[[ Record set open ]]

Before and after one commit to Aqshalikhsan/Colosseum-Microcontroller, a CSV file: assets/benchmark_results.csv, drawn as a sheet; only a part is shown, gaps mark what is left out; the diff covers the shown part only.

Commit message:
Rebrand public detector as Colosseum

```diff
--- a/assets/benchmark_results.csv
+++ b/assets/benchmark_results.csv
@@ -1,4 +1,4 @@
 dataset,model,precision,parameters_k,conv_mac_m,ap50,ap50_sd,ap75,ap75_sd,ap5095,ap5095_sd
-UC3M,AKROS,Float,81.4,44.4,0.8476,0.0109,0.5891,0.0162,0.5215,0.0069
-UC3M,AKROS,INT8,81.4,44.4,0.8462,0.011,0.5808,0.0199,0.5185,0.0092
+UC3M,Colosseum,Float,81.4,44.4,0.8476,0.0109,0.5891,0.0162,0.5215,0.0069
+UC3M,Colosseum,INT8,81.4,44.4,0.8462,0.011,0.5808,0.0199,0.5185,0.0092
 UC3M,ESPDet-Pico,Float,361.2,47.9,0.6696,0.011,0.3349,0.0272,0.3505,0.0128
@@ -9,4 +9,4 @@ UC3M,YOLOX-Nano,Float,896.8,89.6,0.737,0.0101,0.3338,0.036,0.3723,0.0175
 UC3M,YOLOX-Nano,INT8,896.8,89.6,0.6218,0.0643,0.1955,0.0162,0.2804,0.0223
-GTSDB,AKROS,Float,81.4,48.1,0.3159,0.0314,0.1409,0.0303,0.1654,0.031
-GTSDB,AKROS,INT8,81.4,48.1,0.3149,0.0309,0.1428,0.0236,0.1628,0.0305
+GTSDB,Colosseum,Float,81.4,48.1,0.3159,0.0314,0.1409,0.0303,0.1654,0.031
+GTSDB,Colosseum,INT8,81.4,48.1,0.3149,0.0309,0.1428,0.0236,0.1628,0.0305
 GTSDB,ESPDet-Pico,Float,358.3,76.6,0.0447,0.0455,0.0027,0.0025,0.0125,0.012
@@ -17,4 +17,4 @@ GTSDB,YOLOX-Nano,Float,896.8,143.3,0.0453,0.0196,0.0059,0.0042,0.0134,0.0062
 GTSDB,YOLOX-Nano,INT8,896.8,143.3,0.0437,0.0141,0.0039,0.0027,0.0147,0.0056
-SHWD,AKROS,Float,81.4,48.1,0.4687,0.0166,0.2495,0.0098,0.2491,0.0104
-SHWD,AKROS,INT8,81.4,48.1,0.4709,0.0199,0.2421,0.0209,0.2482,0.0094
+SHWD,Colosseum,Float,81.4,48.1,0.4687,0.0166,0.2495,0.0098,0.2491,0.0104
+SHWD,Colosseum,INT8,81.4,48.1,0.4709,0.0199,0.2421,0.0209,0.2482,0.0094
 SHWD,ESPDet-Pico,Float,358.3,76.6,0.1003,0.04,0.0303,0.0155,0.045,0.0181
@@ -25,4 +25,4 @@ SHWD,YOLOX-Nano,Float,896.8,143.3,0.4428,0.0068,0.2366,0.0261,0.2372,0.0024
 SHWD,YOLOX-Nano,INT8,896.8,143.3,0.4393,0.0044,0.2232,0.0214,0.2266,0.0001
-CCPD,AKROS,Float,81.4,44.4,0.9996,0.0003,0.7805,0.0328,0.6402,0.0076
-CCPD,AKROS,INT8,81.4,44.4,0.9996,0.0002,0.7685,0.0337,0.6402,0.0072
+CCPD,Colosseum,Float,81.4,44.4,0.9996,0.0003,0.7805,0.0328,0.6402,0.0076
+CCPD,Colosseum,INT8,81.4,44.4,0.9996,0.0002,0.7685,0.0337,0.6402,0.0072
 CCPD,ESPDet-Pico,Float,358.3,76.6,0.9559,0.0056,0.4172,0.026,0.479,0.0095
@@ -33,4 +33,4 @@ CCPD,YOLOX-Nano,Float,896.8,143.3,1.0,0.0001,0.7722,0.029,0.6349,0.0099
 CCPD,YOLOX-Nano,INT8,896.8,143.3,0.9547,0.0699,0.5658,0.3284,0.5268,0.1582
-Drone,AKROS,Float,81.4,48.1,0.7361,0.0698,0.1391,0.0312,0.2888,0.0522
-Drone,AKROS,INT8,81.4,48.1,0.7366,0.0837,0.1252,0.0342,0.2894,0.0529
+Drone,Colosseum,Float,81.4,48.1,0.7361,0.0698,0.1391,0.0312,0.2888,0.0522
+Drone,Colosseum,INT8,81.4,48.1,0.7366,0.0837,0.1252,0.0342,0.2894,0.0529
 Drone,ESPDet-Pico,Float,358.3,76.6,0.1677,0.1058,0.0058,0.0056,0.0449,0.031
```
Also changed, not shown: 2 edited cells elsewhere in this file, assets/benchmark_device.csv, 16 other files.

[[ Record set closed ]]

*Problem statement*:
Show all lines from the entries that hold "assets".

*Solution for this problem*:
Before and after one commit to Aqshalikhsan/Colosseum-Microcontroller, a CSV file: assets/benchmark_results.csv, drawn as a sheet; only a part is shown, gaps mark what is left out; the diff covers the shown part only.
--- a/assets/benchmark_results.csv
+++ b/assets/benchmark_results.csv
Also changed, not shown: 2 edited cells elsewhere in this file, assets/benchmark_device.csv, 16 other files.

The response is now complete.